This may be too complicated for youth, who sometimes need things to be black and white or absolute.

As Muslims, we like to see Islamic law as fixed and perfect and absolute, an exact copy of the divine will.

However, in reality, the derivation of Islamic law is a process. Some rulings are stronger than others.

For instance, it is obvious that drinking wine is prohibited in the Qur'an. There is 100% certainty on that viewpoint.

However, it is not obvious that a marja' must be a man. This is more of a viewpoint that has been deduced based on assumptions about the ideal social role and nature of women, as well as some sideways derivations from texts. (Probably, the era and cultural environment of these discussions also had some effect.) That is, we don't have an ayah or hadith that specifically says "a woman cannot be a marja'" in the same way that the Qur'an says "do not drink wine". 

However, instead of understanding the process of how rulings are made, some Muslims start at the result and go backwards. That is, they take the ruling that "a woman cannot be a marja'" and then, from it, deduce all sorts of things about the role of a man or woman in society. This is a sort of layperson's error that comes from a pious but incomplete understanding of the Islamic scholarly tradition. 

So... the short answer is... yes, it is a common viewpoint that a woman may not be a marja'; however, one can also make a case that it doesn't matter if a marja' is a man or a woman. Perhaps, the dominant viewpoint on this may change in the next couple centuries.

This is all theoretical; it is unlikely, in the present day, that a woman will actually become a marja'. 

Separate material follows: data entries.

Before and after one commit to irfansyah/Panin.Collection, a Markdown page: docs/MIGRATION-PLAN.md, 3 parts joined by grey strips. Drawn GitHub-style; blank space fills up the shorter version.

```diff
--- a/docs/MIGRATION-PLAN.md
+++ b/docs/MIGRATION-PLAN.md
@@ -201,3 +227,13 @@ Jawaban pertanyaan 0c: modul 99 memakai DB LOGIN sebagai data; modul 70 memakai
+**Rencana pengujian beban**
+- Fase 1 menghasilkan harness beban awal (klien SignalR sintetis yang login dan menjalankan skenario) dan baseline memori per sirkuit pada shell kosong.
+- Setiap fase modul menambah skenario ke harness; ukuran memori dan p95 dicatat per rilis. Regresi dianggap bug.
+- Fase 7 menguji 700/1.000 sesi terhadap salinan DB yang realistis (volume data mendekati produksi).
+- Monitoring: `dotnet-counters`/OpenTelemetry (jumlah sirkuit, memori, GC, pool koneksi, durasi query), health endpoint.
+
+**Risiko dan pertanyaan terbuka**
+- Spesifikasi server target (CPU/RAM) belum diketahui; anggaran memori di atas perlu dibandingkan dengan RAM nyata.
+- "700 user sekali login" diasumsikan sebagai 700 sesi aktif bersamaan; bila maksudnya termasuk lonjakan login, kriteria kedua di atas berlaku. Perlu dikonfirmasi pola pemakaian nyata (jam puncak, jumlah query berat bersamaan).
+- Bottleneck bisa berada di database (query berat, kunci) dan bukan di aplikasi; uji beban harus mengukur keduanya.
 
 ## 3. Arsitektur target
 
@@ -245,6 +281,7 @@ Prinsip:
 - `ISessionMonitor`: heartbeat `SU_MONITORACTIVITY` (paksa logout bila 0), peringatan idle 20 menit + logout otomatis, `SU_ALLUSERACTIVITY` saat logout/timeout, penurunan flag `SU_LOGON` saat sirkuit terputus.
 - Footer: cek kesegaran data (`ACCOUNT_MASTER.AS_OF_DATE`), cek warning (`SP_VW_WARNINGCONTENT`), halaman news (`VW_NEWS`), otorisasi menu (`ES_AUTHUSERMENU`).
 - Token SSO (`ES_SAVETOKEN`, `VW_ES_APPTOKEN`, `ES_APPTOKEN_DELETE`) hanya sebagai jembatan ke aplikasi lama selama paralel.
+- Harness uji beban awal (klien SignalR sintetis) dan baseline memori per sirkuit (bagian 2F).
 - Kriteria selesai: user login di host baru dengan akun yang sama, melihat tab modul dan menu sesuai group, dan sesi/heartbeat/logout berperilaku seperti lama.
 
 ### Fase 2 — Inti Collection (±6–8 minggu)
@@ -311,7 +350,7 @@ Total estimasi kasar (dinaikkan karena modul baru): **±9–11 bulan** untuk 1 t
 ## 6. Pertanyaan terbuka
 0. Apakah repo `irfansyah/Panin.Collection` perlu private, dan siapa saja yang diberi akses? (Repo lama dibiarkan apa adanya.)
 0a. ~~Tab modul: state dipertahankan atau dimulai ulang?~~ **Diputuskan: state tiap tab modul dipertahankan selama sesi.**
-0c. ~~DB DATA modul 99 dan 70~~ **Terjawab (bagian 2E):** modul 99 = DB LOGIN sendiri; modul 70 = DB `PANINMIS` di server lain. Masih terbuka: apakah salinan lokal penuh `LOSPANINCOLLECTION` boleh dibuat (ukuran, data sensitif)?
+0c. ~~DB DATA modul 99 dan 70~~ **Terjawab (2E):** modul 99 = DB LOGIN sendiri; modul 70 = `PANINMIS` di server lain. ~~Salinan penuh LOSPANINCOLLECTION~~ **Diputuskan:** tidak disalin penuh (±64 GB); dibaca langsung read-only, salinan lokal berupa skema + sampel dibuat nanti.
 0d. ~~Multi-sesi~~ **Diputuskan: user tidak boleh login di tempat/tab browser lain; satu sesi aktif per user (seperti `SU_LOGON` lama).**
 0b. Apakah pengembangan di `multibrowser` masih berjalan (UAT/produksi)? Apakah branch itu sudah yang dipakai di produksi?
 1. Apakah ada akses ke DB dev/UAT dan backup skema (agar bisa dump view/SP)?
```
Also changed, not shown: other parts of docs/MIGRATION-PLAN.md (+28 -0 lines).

As for how you wish to discuss that with the youth... that is a more challenging question. My personal approach to dealing with young people is to try to be as honest as possible; at the same time, if they are growing up as a minority, sometimes they really need the sense of solidity of everything in their faith being 100% certain and agreed upon, at least up until a certain age. Perhaps someone else may be able to advise on this.